After the dog broke away from the kangaroo’s clutches, Mr Tonkins threw a right hook that appeared to leave the kangaroo stunned.
Animal rights group PETA have condemned Mr Tonkins actions saying he should face prosecution.
"Punching a kangaroo in the face is neither brave nor funny, it's illegal, as is harassing native wildlife with dogs,'' PETA's campaign coordinator Claire Fryer told Australian media.
"Allowing a pack of hunting dogs to run uncontrolled through a group of native animals is highly irresponsible and also goes against all advice from authorities.
"As the kangaroo was punched after the dog was already well clear of his grasp, this was a totally unnecessary act.''
Videographer, Greg Bloom who filmed the footage said Mr Tonkins felt no malice towards the kangaroo but, “had to step in and fix a bad situation before it got worse.”
“A kangaroo kick to the guts could disembowel the owner easily, so he backs off a couple of times giving the kangaroo some space but he eventually changes the roo's mind with a punch to the snout, as it kept coming forward,” he said on YouTube.

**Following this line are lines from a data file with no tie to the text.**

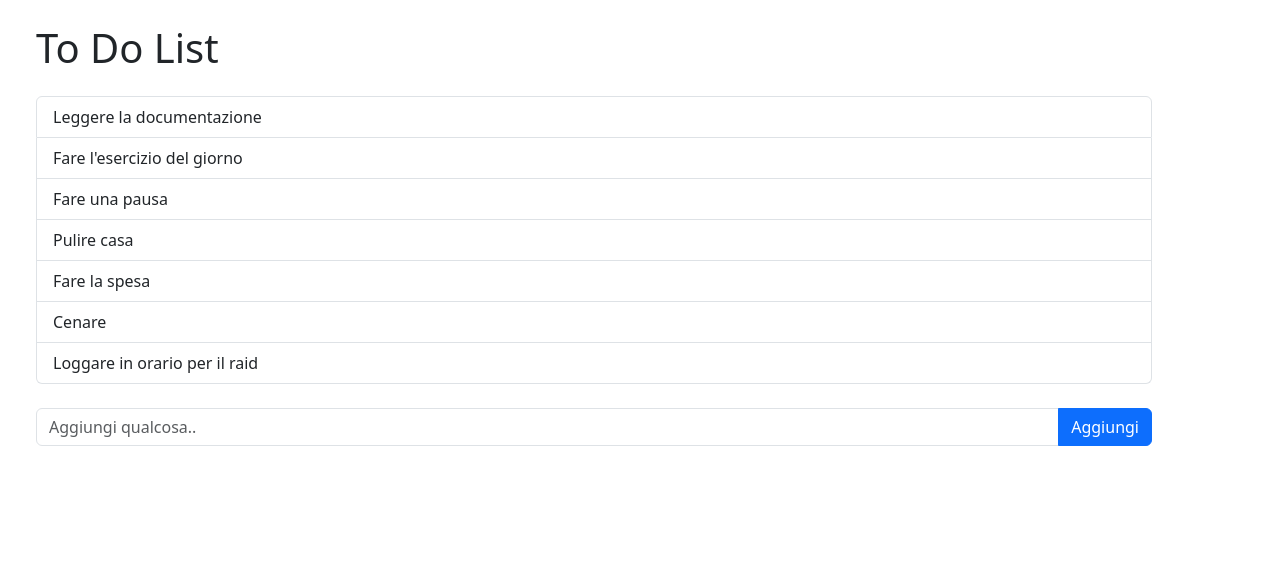
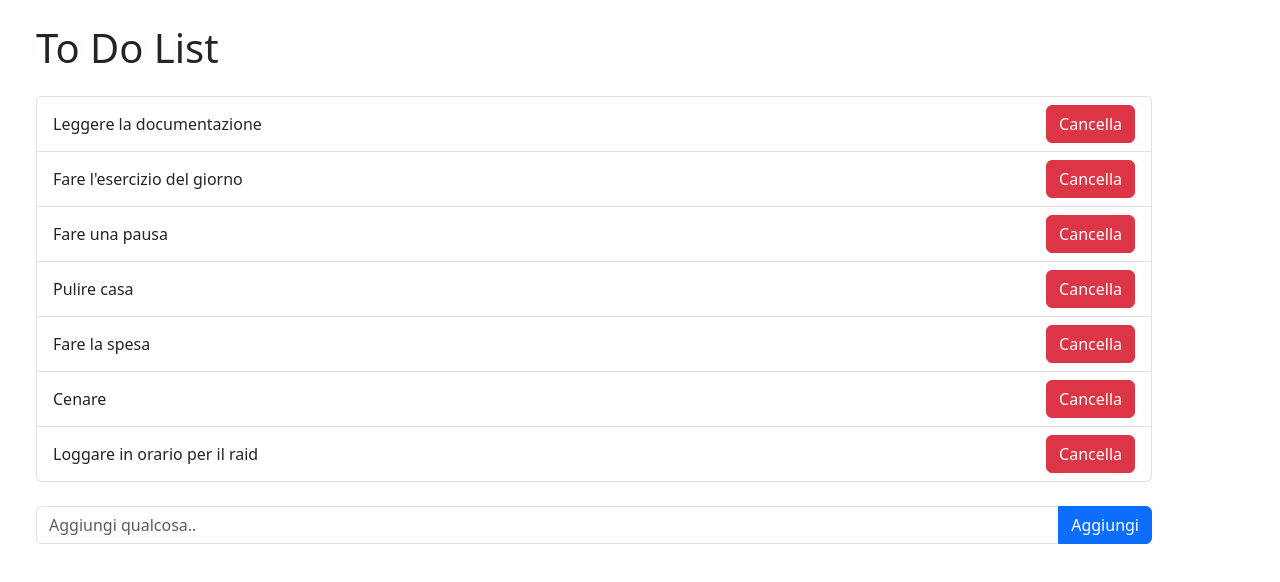
Before and after one commit to mannuccimattia/react-form, a React (Vite) app: page / in a window 1280 px wide. Shown: the top 582 px of the page. Built offline with nearby package versions, Linux system fonts and the light colour scheme.

Commit message:
[UPD] Done static delete button

```diff
--- a/src/App.jsx
+++ b/src/App.jsx
@@ -30,9 +30,13 @@
           {todoList.map((task, index) => (
             <li
               key={index}
-              className='list-group-item'
+              className='list-group-item d-flex justify-content-between align-items-center'
             >
               {task}
+              <button
+                className='btn btn-danger ms-auto'>
+                Cancella
+              </button>
             </li>
           ))}
         </ul>
```
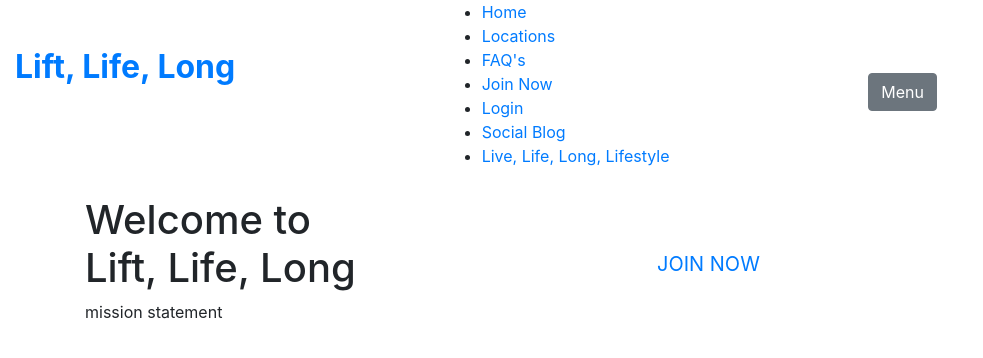
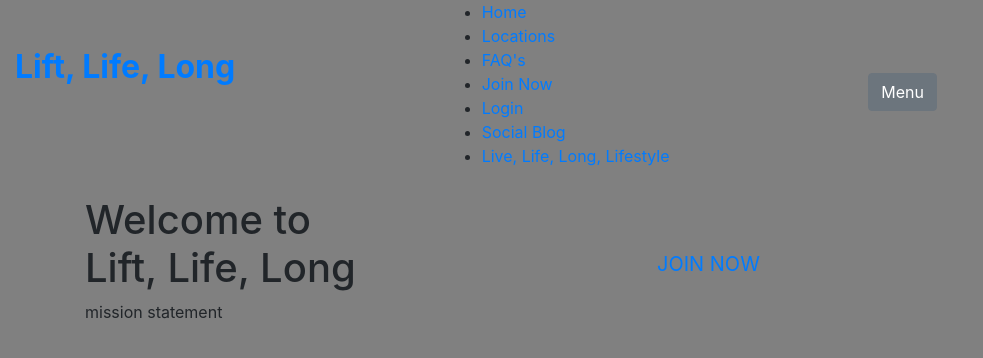
Before and after one commit to tWilltp/Project-5-e-commerce, a Django app: page / in a window 1280 px wide. Shown: the top 358 px of the page, without its empty margins (0-983 px from the left). Run offline with Django 3.2, Linux system fonts and the light colour scheme.

Commit message:
linked base.css to base.html file

```diff
--- a/lift_life_long/settings.py
+++ b/lift_life_long/settings.py
@@ -146,6 +146,10 @@ USE_TZ = True
 # https://docs.djangoproject.com/en/3.2/howto/static-files/
 
 STATIC_URL = '/static/'
+STATICFILES_DIRS = (os.path.join(BASE_DIR, 'static'),)
+
+MEDIA_URL = '/media/'
+MEDIA_ROOT = os.path.join(BASE_DIR, 'media')
 
 # Default primary key field type
 # https://docs.djangoproject.com/en/3.2/ref/settings/#default-auto-field
--- a/lift_life_long/urls.py
+++ b/lift_life_long/urls.py
@@ -15,9 +15,12 @@ Including another URLconf
 """
 from django.contrib import admin
 from django.urls import path, include
+from django.conf import settings
+from django.conf.urls.static import static
+
 
 urlpatterns = [
     path('admin/', admin.site.urls),
     path('accounts/', include("allauth.urls")),
     path('', include("home.urls"))
-]
+] + static(settings.MEDIA_URL, document_root=settings.MEDIA_ROOT)
--- a/static/css/base.css
+++ b/static/css/base.css
@@ -1,3 +1,12 @@
 html {
     height: 100%;
 }
+
+body {
+    background: gray;
+    background-size: cover;
+}
+
+.logo {
+    width: fit-content;
+}
--- a/templates/base.html
+++ b/templates/base.html
@@ -15,6 +15,7 @@
 
     {% block corecss %}
     <link rel="stylesheet" href="https://cdn.jsdelivr.net/npm/bootstrap@4.6.2/dist/css/bootstrap.min.css" integrity="sha384-xOolHFLEh07PJGoPkLv1IbcEPTNtaed2xpHsD9ESMhqIYd0nLMwNLD69Npy4HI+N" crossorigin="anonymous">
+    <link rel="stylesheet" href="{% static 'css/base.css' %}">
     {% endblock %}
 
     {% block extra_css %}
```
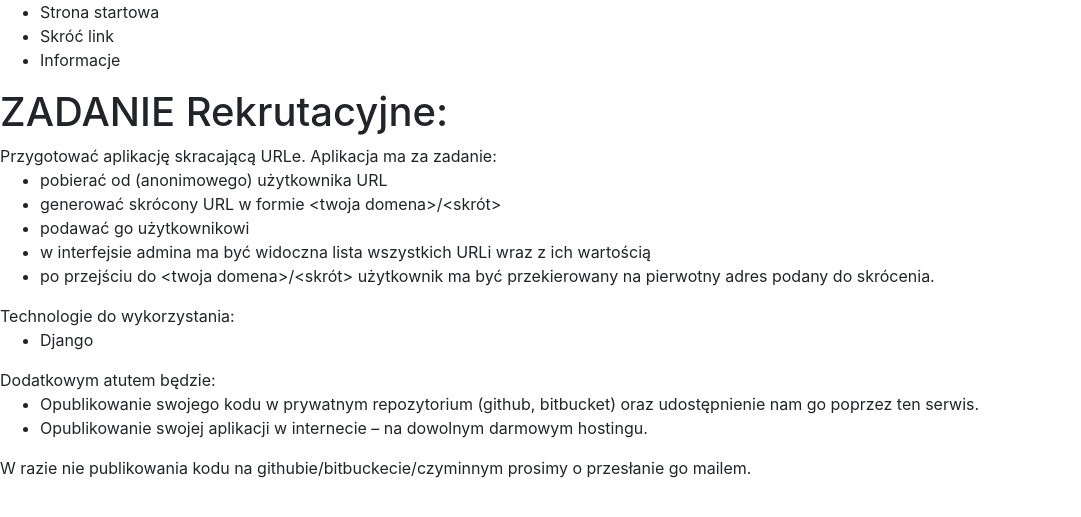
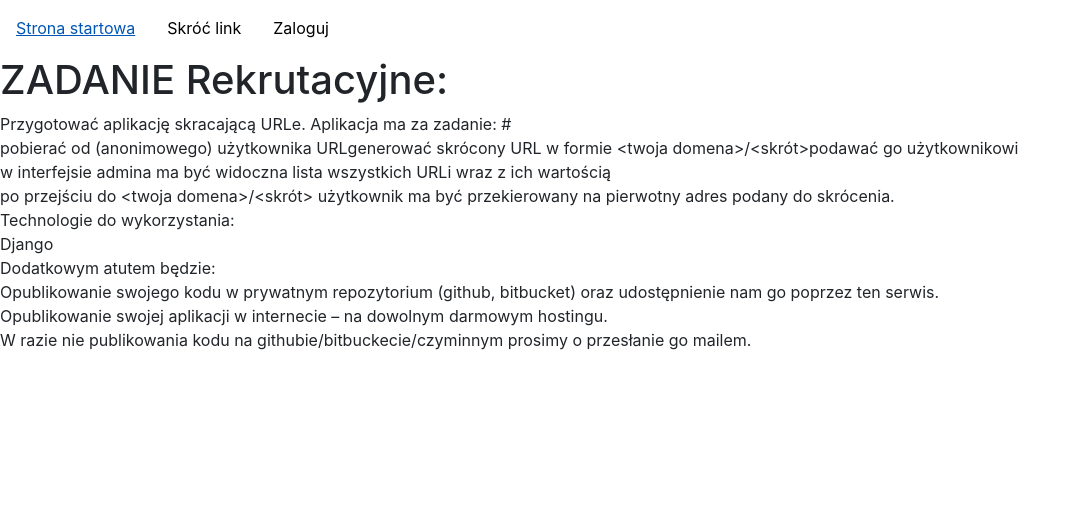
Before and after one commit to DominikZurawski/django_shortURL, a Django app: page / in a window 1280 px wide. Shown: the top 517 px of the page, without its empty margins (0-1081 px from the left). Run offline with Django 3.2, Linux system fonts and the light colour scheme; some libraries are stand-ins or nearby versions.

Commit message:
kilka zmian w stylach

```diff
--- a/skroc_url/templates/skroc_url/home.html
+++ b/skroc_url/templates/skroc_url/home.html
@@ -9,6 +9,7 @@
 		<link rel="stylesheet" href="https://use.fontawesome.com/releases/v5.0.10/css/all.css" integrity="sha384-+d0P83n9kaQMCwj8F4RJB66tzIwOKmrdb46+porD/OvrJ+37WqIM7UoBtwHO6Nlg" crossorigin="anonymous">
 
 </head>
+
 <body>
 	{% include 'skroc_url/index.html' %}
 	<h1>{{title|capfirst}}</h1>
@@ -16,7 +17,7 @@
 
 
 	Przygotować aplikację skracającą URLe. Aplikacja ma za zadanie:
-	<ul>
+	#<ul style="background-color: #00000">
 		<li>pobierać od (anonimowego) użytkownika URL</li>
 		<li>generować skrócony URL w formie &lt;twoja domena&gt;/&lt;skrót&gt;</li>
 		<li>podawać go użytkownikowi </li>
--- a/skroc_url/templates/skroc_url/index.html
+++ b/skroc_url/templates/skroc_url/index.html
@@ -1,7 +1,32 @@
+<style>
+ul {
+  list-style-type: none;
+  margin: 0;
+  padding: 0;
+  overflow: hidden;
+  background-color: #FFFFFF;
+}
+
+li {
+  float: left;
+}
+
+li a {
+  display: block;
+  color: black;
+  text-align: center;
+  padding: 16px;
+  text-decoration: none;
+}
+
+li a:hover {
+  background-color: #14441;
+}
+</style>
 <nav>
 	<ul>
-		<li>Strona startowa</li>
-		<li>Skróć link</li>
-		<li>Informacje</li>
-	</ul>
+		<li><a href="">Strona startowa</a></li>
+		<li><a href="/skracanie/">Skróć link</a></li>
+		<li><a href="/admin/">Zaloguj</a></li>
+		</ul>
 </nav>
--- a/skroc_url/templates/skroc_url/outputURL.html
+++ b/skroc_url/templates/skroc_url/outputURL.html
@@ -6,7 +6,7 @@
 	<h1>{{info}}</h1>
 	<h4 ><a href="#" >{{ link }}</a></h4>
     <h3 >skrócono do:</h3>
-    <h3><a href="/{{ link.shortURL }}" class="card-link">{{ link.shortURL }}</a> <i class="far fa-copy" data-clipboard-text="{{ link.short }}"></i></h3>
+    <h3><a href="/{{ link.shortURL }}" class="card-link">{{ link.shortURL }}</a> <i class="far fa-copy" data-clipboard-text="{{ link.shortURL }}"></i></h3>
 
 </div>
 
```
Also changed, not shown: db.sqlite3.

Mathew Amor - who organised the hunting trip in June when the footage was filmed - said the trip was organised for a friend, Kailem Barwick who has since passed away from cancer.
“Basically Kailem wanted to catch a boar … so a few of us got together to take him out, and another mate filmed more than an hour of video to put together as a DVD for Kailem and his family of the trip,” he told news.com.au.
“Kailem would be looking down from up there and laughing because it was the highlight of the trip.”
Mr Barwick lost his battle with the illness on December 2nd, just days after marrying his girlfriend.